Getting arrested for driving under the influence (DUI) doesn’t happen on a whim. An officer must have a reasonable cause to pull you over – perhaps you had missed several traffic signs or exhibited erratic driving behavior. The officer must also have probable cause to book you for DUI, either because your roadside tests highly suggest you’re intoxicated, or a breath test reveals your blood alcohol content (BAC) level is at least .08%.
But once an officer arrests you for DUI, they will immediately confiscate your license. From that point, Maryland’s Motor Vehicle Administration (MVA) will suspend your license, and the officer will issue you a temporary paper license, which is only valid for 45 days.
You might think that even if police confiscate your license, you can instantly get back to driving thanks to the temporary paper license. However, you shouldn’t try anything reckless and instead consider heading home with the help of a friend or loved one. You can face additional penalties if another officer catches you driving immediately after your arrest.
Penalties for driving immediately after arrest
Under Maryland law, drivers are prohibited from operating a motor vehicle within 12 hours of their arrest for DUI. Those who violate this law face penalties separate from the punishments of a DUI conviction.
If you’re convicted of driving after a DUI arrest, a court could order you to pay a maximum fine of $500 and serve up to two months in jail.
A DUI charge puts your license under suspension and restricts your driving privileges immediately following your arrest. Remember that you shouldn’t quickly get back behind the wheel following an arrest.

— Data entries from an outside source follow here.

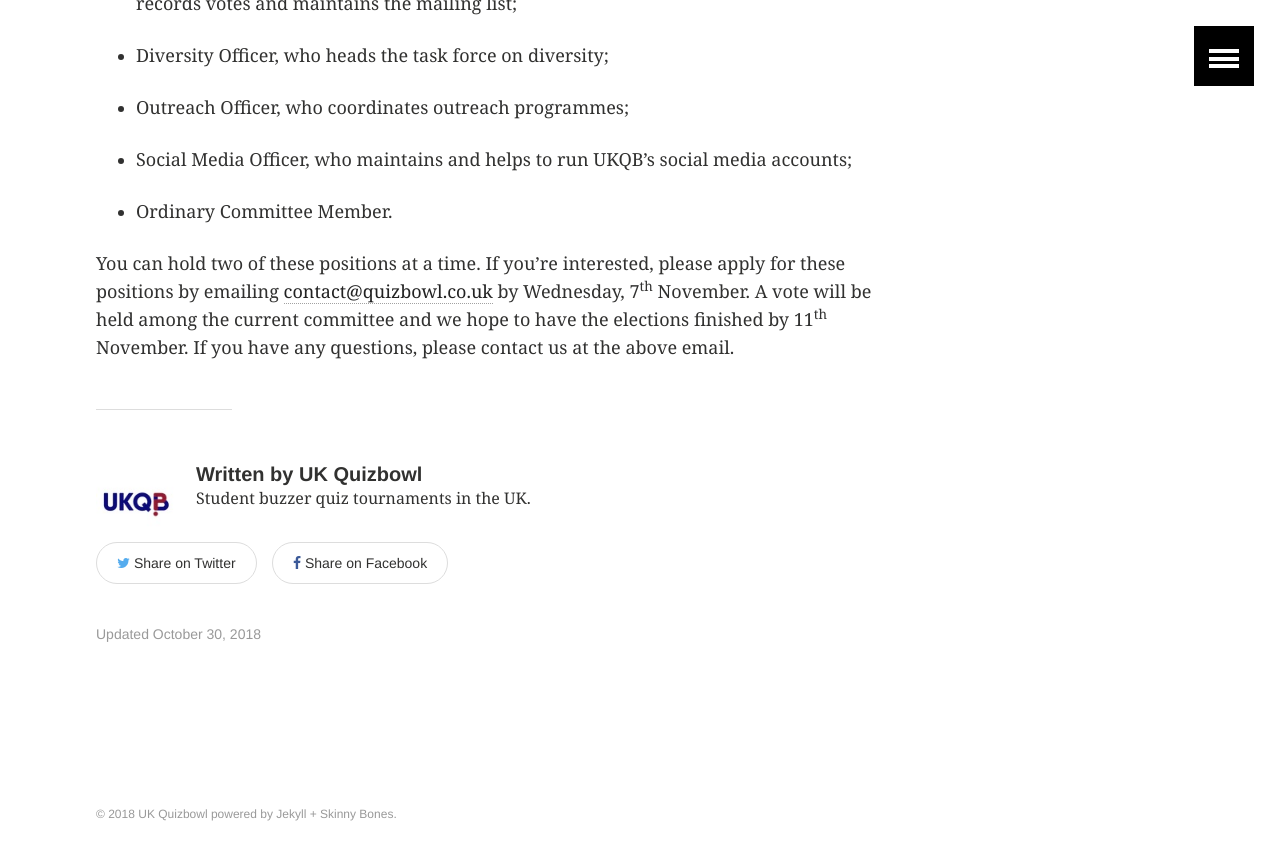
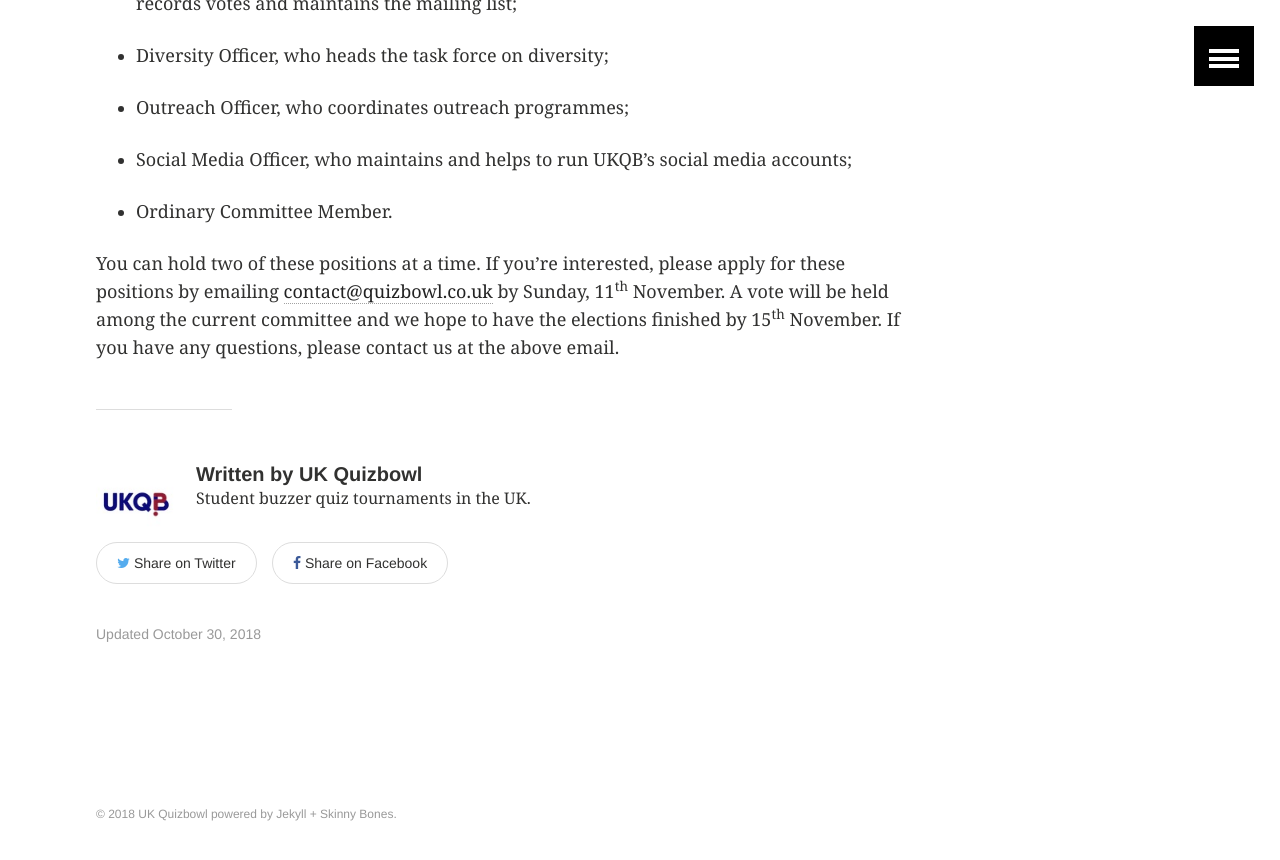
Before and after one commit to vbrej/vbrej.github.io, a Jekyll site: the page built from _posts/articles/2018-10-30-election-announcement.md, in a window 1280 px wide and 900 px high, scrolled down 580 px. Shown: the top 860 px of the window. Built offline with Jekyll 4.4.1, drawn with Linux system fonts in a browser that asks for light colours.

Commit message:
SHAFT + election corrections

```diff
--- a/_posts/articles/2018-10-30-election-announcement.md
+++ b/_posts/articles/2018-10-30-election-announcement.md
@@ -21,4 +21,4 @@ UK Quizbowl are to hold elections for the following positions:
 * <p style="font-size: 18px">Social Media Officer, who maintains and helps to run UKQB’s social media accounts;</p>
 * <p style="font-size: 18px">Ordinary Committee Member.</p>
 
-You can hold two of these positions at a time. If you’re interested, please apply for these positions by emailing <contact@quizbowl.co.uk> by Wednesday, 7<sup>th</sup> November. A vote will be held among the current committee and we hope to have the elections finished by 11<sup>th</sup> November. If you have any questions, please contact us at the above email.
+You can hold two of these positions at a time. If you’re interested, please apply for these positions by emailing <contact@quizbowl.co.uk> by Sunday, 11<sup>th</sup> November. A vote will be held among the current committee and we hope to have the elections finished by 15<sup>th</sup> November. If you have any questions, please contact us at the above email.
```
Also changed, not shown: _posts/articles/2018-11-06-shaft-2018-announcement.md (added, +24 -0 lines), images/shaft-400x250.jpg (added).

Instead, you might want to spend time planning how to handle your DUI case and license suspension with the help of a legal professional.